Bolivian Yungas

The Bolivian Yungas is a tropical and subtropical moist broadleaf forest ecoregion in the Yungas of west-central Bolivia and extreme southeastern Peru.

This ecoregion occurs in elevations ranging from 400 to 3,500 m (1,300 to 11,500 ft) on the eastern slopes of the Andes in Bolivia. It forms a transition zone between the Southwest Amazon moist forests to the northeast and the Central Andean puna and wet puna to the southeast.

The high humidity of the Yungas are from water droplets and rain deposited by northern trade winds. The topography is complex, with most of the higher peaks accounted for by outlying Andean ridgetops.

The high levels of biodiversity and endemism characterizing this unique ecoregion are attributable to its transitional position between highly contrasting habitats, as well as extremely heterogeneic topography.

Much of this region is under the protection of national parks, however slash and burn practices threaten most of the unprotected habitat.

Thie Bolivian Yungas ecoregion forms a transition along Andean slopes between Amazonian and highland Puna habitat.

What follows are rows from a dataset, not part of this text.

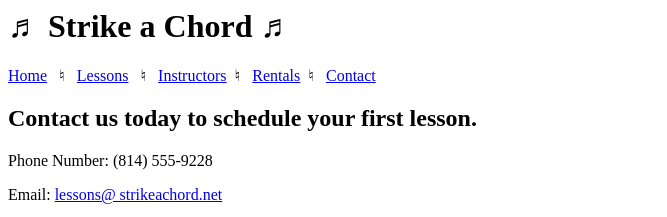
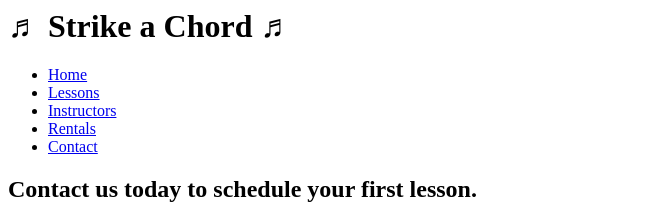
Before and after one commit to CarlLaCoste/StrikeAChord, a plain HTML site: page contact.html in a window 1280 px wide. Shown: the top 217 px of the page, without its empty margins (0-667 px from the left). Drawn offline with Linux system fonts and the light colour scheme.

Commit message:
Update contact.html

```diff
--- a/contact.html
+++ b/contact.html
@@ -6,6 +6,7 @@ Date: 09/24/2022
 <html lang="en">
   <head>
     <meta charset="utf-8">
+    <link rel="stylesheet" href="css/styles.css">
     <title>Strike a Chord: Contact</title>
   </head>
   <body>
@@ -13,11 +14,13 @@ Date: 09/24/2022
       <h1>&#9836; Strike a Chord &#9836;</h1>
 </header>
 <nav>
-  <p><a href="index.html">Home</a> &nbsp; &#9838; &nbsp;
-<a href = "lessons.html">Lessons</a> &nbsp; &#9838; &nbsp;
-<a href ="instructors.html">Instructors</a>&nbsp; &#9838; &nbsp;
-<a href ="rentals.html">Rentals</a>&nbsp; &#9838; &nbsp;
-<a href ="contact.html">Contact</a></p>
+<ul>
+<li><a href="index.html">Home</a></li>
+<li><a href = "lessons.html">Lessons</a></li>
+<li><a href ="instructors.html">Instructors</a></li>
+<li><a href ="rentals.html">Rentals</a></li>
+<li><a href ="contact.html">Contact</a></li>
+  </ul>
 </nav>
 <!-- Use the main area to add the main content to the webpage -->
 <main>
@@ -26,13 +29,13 @@ Date: 09/24/2022
 <p>Phone Number: (814) 555-9228</p>
 <p>Email: <a href=”mailto:lessons@strikeachord.net”>lessons@ strikeachord.net</a></p>
 <p>We are located at: 1122 Music Lane, Chicago, IL 60007</p>
-<iframe src="https://www.google.com/maps/embed?pb=!1m18!1m12!1m3!1d380513.7160580949!2d-88.01215278051977!3d41.83339249282865!2m3!1f0!2f0!3f0!3m2!1i1024!2i768!4f13.1!3m3!1m2!1s0x880e2c3cd0f4cbed%3A0xafe0a6ad09c0c000!2sChicago%2C+IL!5e0!3m2!1sen!2sus!4v1558660826146!5m2!1sen!2sus" width="600" height="450" allowfullscreen </iframe>
+<iframe src="https://www.google.com/maps/embed?pb=!1m18!1m12!1m3!1d380513.7160580949!2d-88.01215278051977!3d41.83339249282865!2m3!1f0!2f0!3f0!3m2!1i1024!2i768!4f13.1!3m3!1m2!1s0x880e2c3cd0f4cbed%3A0xafe0a6ad09c0c000!2sChicago%2C+IL!5e0!3m2!1sen!2sus!4v1558660826146!5m2!1sen!2sus" width="600" height="450" allowfullscreen class="map" </iframe>
 
 </main>
 <footer>
-   <a href="mailto:lessons@strikeachord.net?subject = Feedback&body = Message">
-    Send Feedback
+<!-- <a href="mailto:lessons@strikeachord.net?subject = Feedback&body = Message">
     </a>
+   -->
   <p>&copy; Copyright 2021. All Rights Reserved.</p>
 <p>lessons@strikeachord.net</p>
 </footer>
```
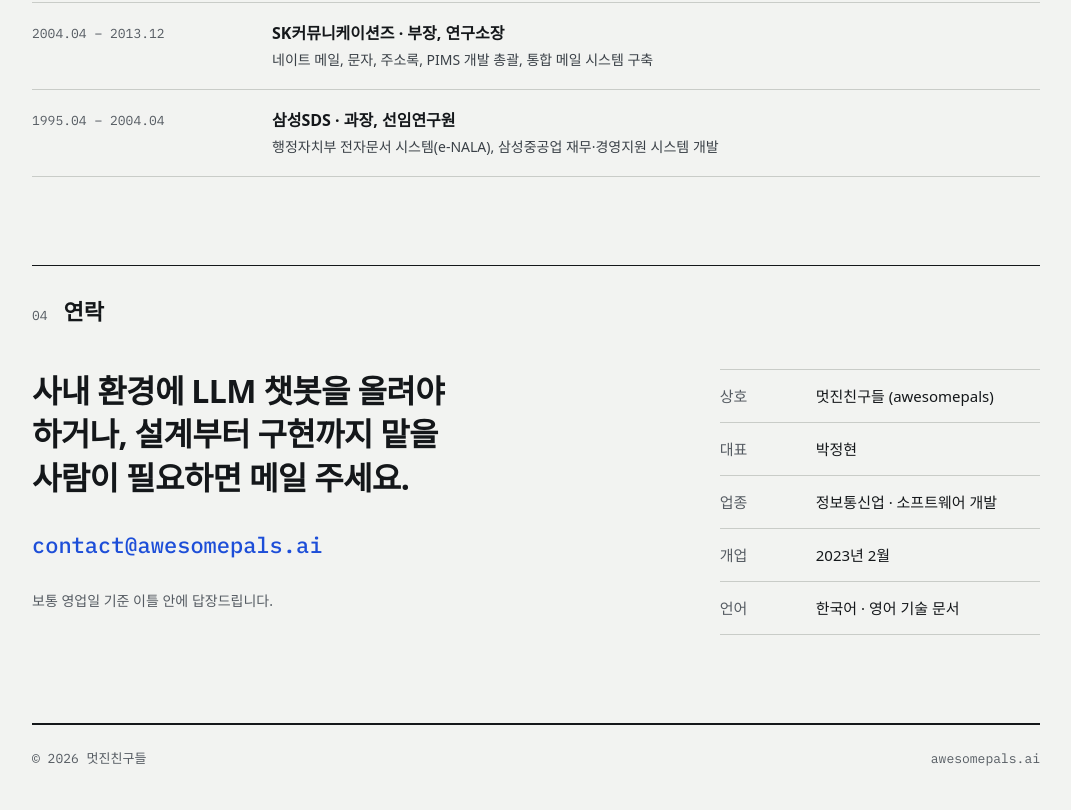
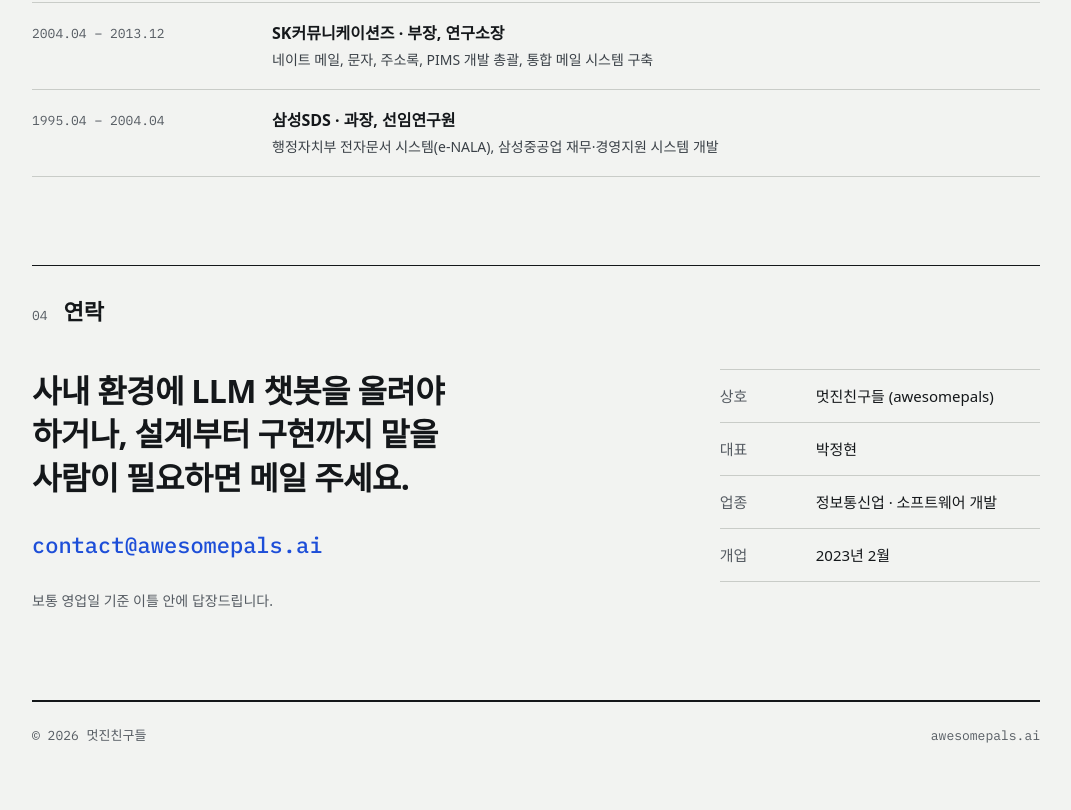
Before and after one commit to komasin4/awesomepals-site, a plain HTML site: page index.html in a window 1280 px wide. Shown: the part 2754-3564 px from the top of the page, without its empty margins (104-1175 px from the left). After the commit the page ends 3541 px from the top, so only its background shows below. Drawn offline with Linux system fonts and the light colour scheme; a web font is replaced by a local one.

Commit message:
Remove the language row from the business info table
Co-Authored-By: Claude Fable 5.2 <noreply@anthropic.com>
Claude-Session: https://claude.ai/code/session_01MGS5Rshw5qjG214vSpuwxV

```diff
--- a/index.html
+++ b/index.html
@@ -211,7 +211,6 @@ footer{border-top:2px solid var(--ink);padding:24px 0 40px;display:flex;flex-wra
 <dt>대표</dt><dd>박정현</dd>
 <dt>업종</dt><dd>정보통신업 · 소프트웨어 개발</dd>
 <dt>개업</dt><dd>2023년 2월</dd>
-<dt>언어</dt><dd>한국어 · 영어 기술 문서</dd>
 </dl>
 </div>
 </section>
```
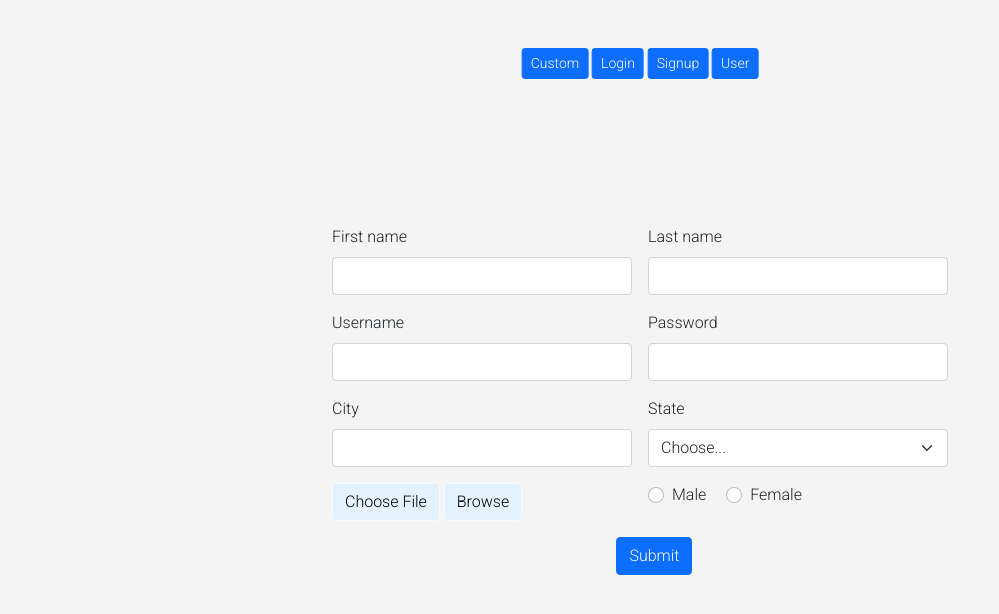
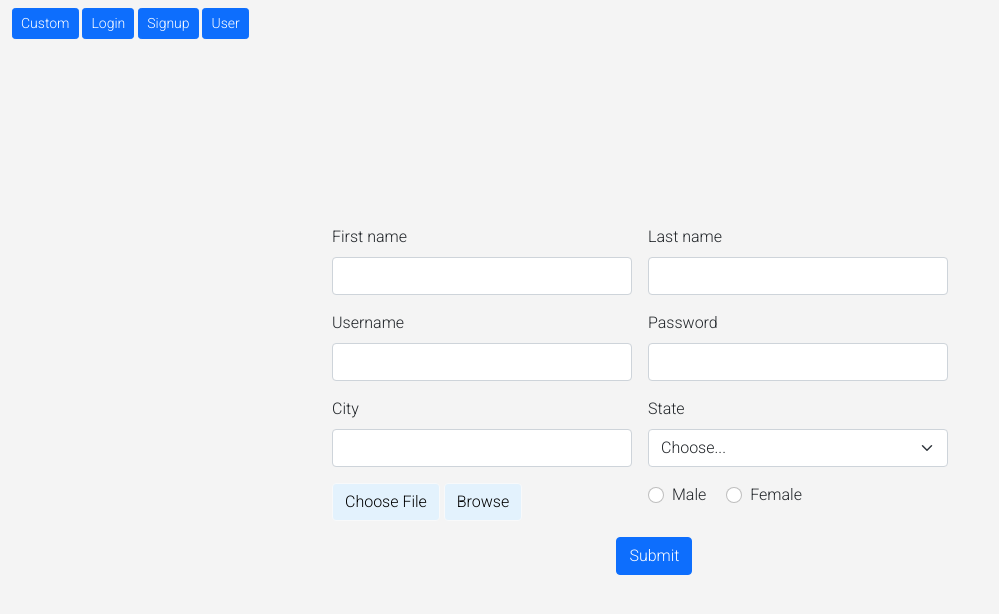
Before and after one commit to Rashmi114/Assignment1, a plain HTML site: page index.html in a window 1280 px wide. Shown: the whole page, without its empty margins (0-999 px from the left). Drawn offline with nearby package versions, Linux system fonts and the light colour scheme.

Commit message:
Update style.css

```diff
--- a/style.css
+++ b/style.css
@@ -1,3 +1,4 @@
+
 
 @import url('https://fonts.googleapis.com/css2?family=Roboto:wght@300&display=swap');
 body {
@@ -11,16 +12,11 @@ body {
     line-height: 1.5;
     align-items: center;
 }
-.navbar {
-    position: absolute;
-    left: 50%;
+#navButton{
+    position: relative;
+    left: 80%;
     transform: translatex(-50%);
-    top: 5%;
 }
-.containerBtn{
-    align-items: center;
-}
-
 .container{
     position: absolute;
     left: 50%;
```
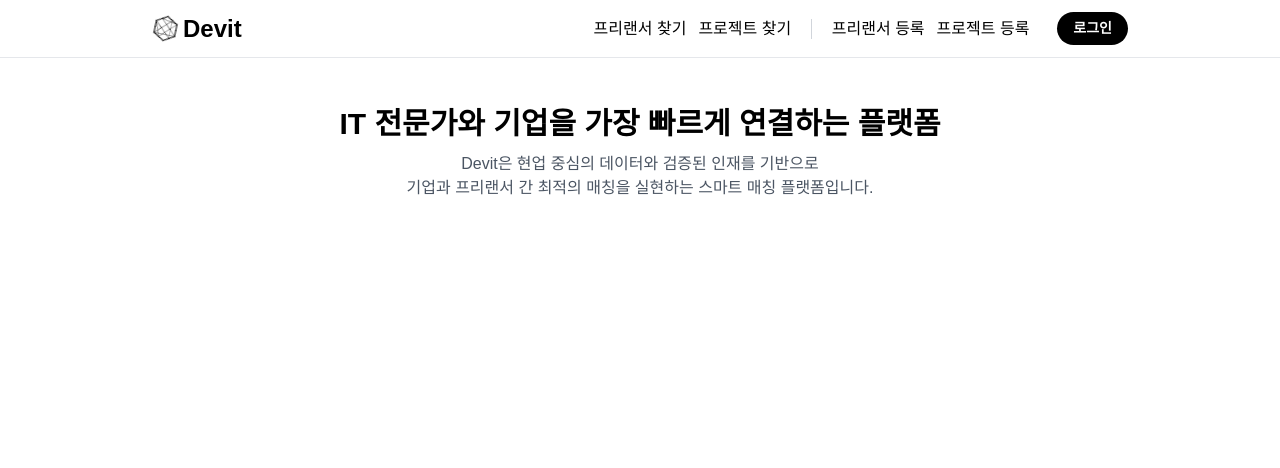
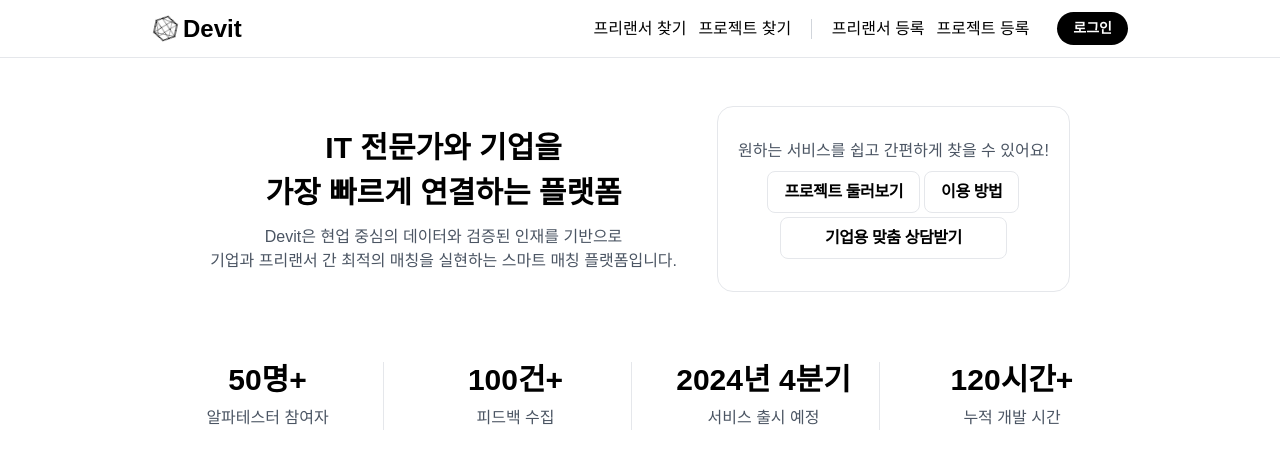
Before and after one commit to wowddok99/snip-front, a Next.js app: page /main in a window 1280 px wide. Shown: the top 468 px of the page. Built offline with nearby package versions, Linux system fonts and the light colour scheme; a web font is replaced by a local one.

Commit message:
feat: 메인 페이지 소개 섹션 최종 반영 및 주요 지표 영역 추가

```diff
--- a/src/app/main/page.tsx
+++ b/src/app/main/page.tsx
@@ -13,15 +13,57 @@ export default function Home() {
         <div className={""}>
             <Header onToggleMenu={toggleMenu}></Header>
             <MobileMenu isOpen={menuOpen} />
-            <main className={"max-w-5xl mx-auto px-6 py-12"}>
-                <section className={"flex flex-col gap-2.5 items-center text-center"}>
-                    <h1>
-                        <div className={"text-3xl font-bold"}>IT 전문가와 기업을 가장 빠르게 연결하는 플랫폼</div>
-                    </h1>
-                    <p className={"font-normal text-gray-600"}>
-                        Devit은 현업 중심의 데이터와 검증된 인재를 기반으로<br/>
-                        기업과 프리랜서 간 최적의 매칭을 실현하는 스마트 매칭 플랫폼입니다.
-                    </p>
+            <main className={"flex flex-col max-w-5xl mx-auto px-6 py-12"}>
+                {/* 서비스 소개 섹션 */}
+                <section className={"flex flex-col gap-[50px] md:gap-[70px]"}>
+                    <div className={"flex flex-col md:flex-row justify-center items-center gap-10"}>
+                        <div className={"flex flex-col gap-1.5 md:gap-2.5 items-center text-center"}>
+                            <h1>
+                                <div className={"text-[20px] md:text-[30px] font-bold"}>
+                                    IT 전문가와 기업을<br/>
+                                    가장 빠르게 연결하는 플랫폼
+                                </div>
+                            </h1>
+                            <p className={"text-[14px] md:text-[16px] font-normal text-gray-600"}>
+                                Devit은 현업 중심의 데이터와 검증된 인재를 기반으로<br/>
+                                기업과 프리랜서 간 최적의 매칭을 실현하는 스마트 매칭 플랫폼입니다.
+                            </p>
+                        </div>
+                        <div className={"flex flex-col gap-2 justify-center items-center px-5 py-8 rounded-2xl border-[1px]"}>
+                            <div className={"text-gray-600 text-center"}>원하는 서비스를 쉽고<br className={"md:hidden"}/> 간편하게 찾을 수 있어요!</div>
+                            <div className={"flex flex-col items-center justify-center gap-1"}>
+                                <div className={"flex justify-center gap-1"}>
+                                    <div className={"px-4 rounded-lg border-[1px] py-2 font-semibold tracking-tight cursor-pointer"}>
+                                        프로젝트 둘러보기
+                                    </div>
+                                    <div className={"px-4 rounded-lg border-[1px] py-2 font-semibold tracking-tight cursor-pointer"}>
+                                        이용 방법
+                                    </div>
+                                </div>
+                                <div className={"px-11 rounded-lg border-[1px] py-2 font-semibold tracking-tight cursor-pointer"}>
+                                    기업용 맞춤 상담받기
+                                </div>
+                            </div>
+                        </div>
+                    </div>
+                    <div className={"grid grid-cols-2 md:grid-cols-4 gap-4"}>
+                        <div className={"flex flex-col gap-2 justify-center items-center md:border-r"}>
+                            <div className={"text-2xl md:text-3xl font-bold"}>50명+</div>
+                            <div className={"text-m text-gray-600"}>알파테스터 참여자</div>
+                        </div>
+                        <div className={"flex flex-col gap-2 justify-center items-center md:border-r"}>
+                            <div className={"text-2xl md:text-3xl font-bold"}>100건+</div>
+                            <div className={"text-m text-gray-600"}>피드백 수집</div>
+                        </div>
+                        <div className={"flex flex-col gap-2 justify-center items-center md:border-r"}>
+                            <div className={"text-2xl md:text-3xl font-bold"}>2024년 4분기</div>
+                            <div className={"text-m text-gray-600"}>서비스 출시 예정</div>
+                        </div>
+                        <div className={"flex flex-col gap-2 justify-center items-center md:border-none"}>
+                            <div className={"text-2xl md:text-3xl font-bold"}>120시간+</div>
+                            <div className={"text-m text-gray-600"}>누적 개발 시간</div>
+                        </div>
+                    </div>
                 </section>
             </main>
         </div>
--- a/src/components/layout/MobileMenu.tsx
+++ b/src/components/layout/MobileMenu.tsx
@@ -21,7 +21,7 @@ export default function MobileMenu({ isOpen }: MobileMenuProps) {
                 <hr className="my-3 border-t border-gray-200" />
                 <div className="cursor-pointer">홈</div>
                 <hr className="my-3 border-t border-gray-200" />
-                <div className="text-gray-500 cursor-pointer">회원가입/로그인</div>
+                <div className="cursor-pointer">회원가입/로그인</div>
             </nav>
         </aside>
     );
```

The habitat is tropical and subtropical moist broadleaf forest, including montane cloud forest, and other types of evergreen forest.

Trees are often lined with various epiphytes, including bromeliads, orchids and tree ferns. Chusquea bamboo characterizes the region.

The number of endemic species in this ecoregion is high. Rare fauna species include the spectacled bear, Geoffroy’s cat and green-capped tanager.

The climate in this ecoregion varies from tropical rain forest to tropical monsoon. Fog and rain deposited by northern trade winds contribute to the high humidity and precipitation of the Yungas.

Steep terrain, high precipitation, and difficult access have kept much of this ecoregion in a natural state. Fortunately, most protected areas in this ecoregion are difficult to cultivate due to difficult access, steepness of terrain and very high rainfall.

This ecoregion is threatened because it is easier for local agrarianists to burn this habitat than true montane forest for growing cash crops.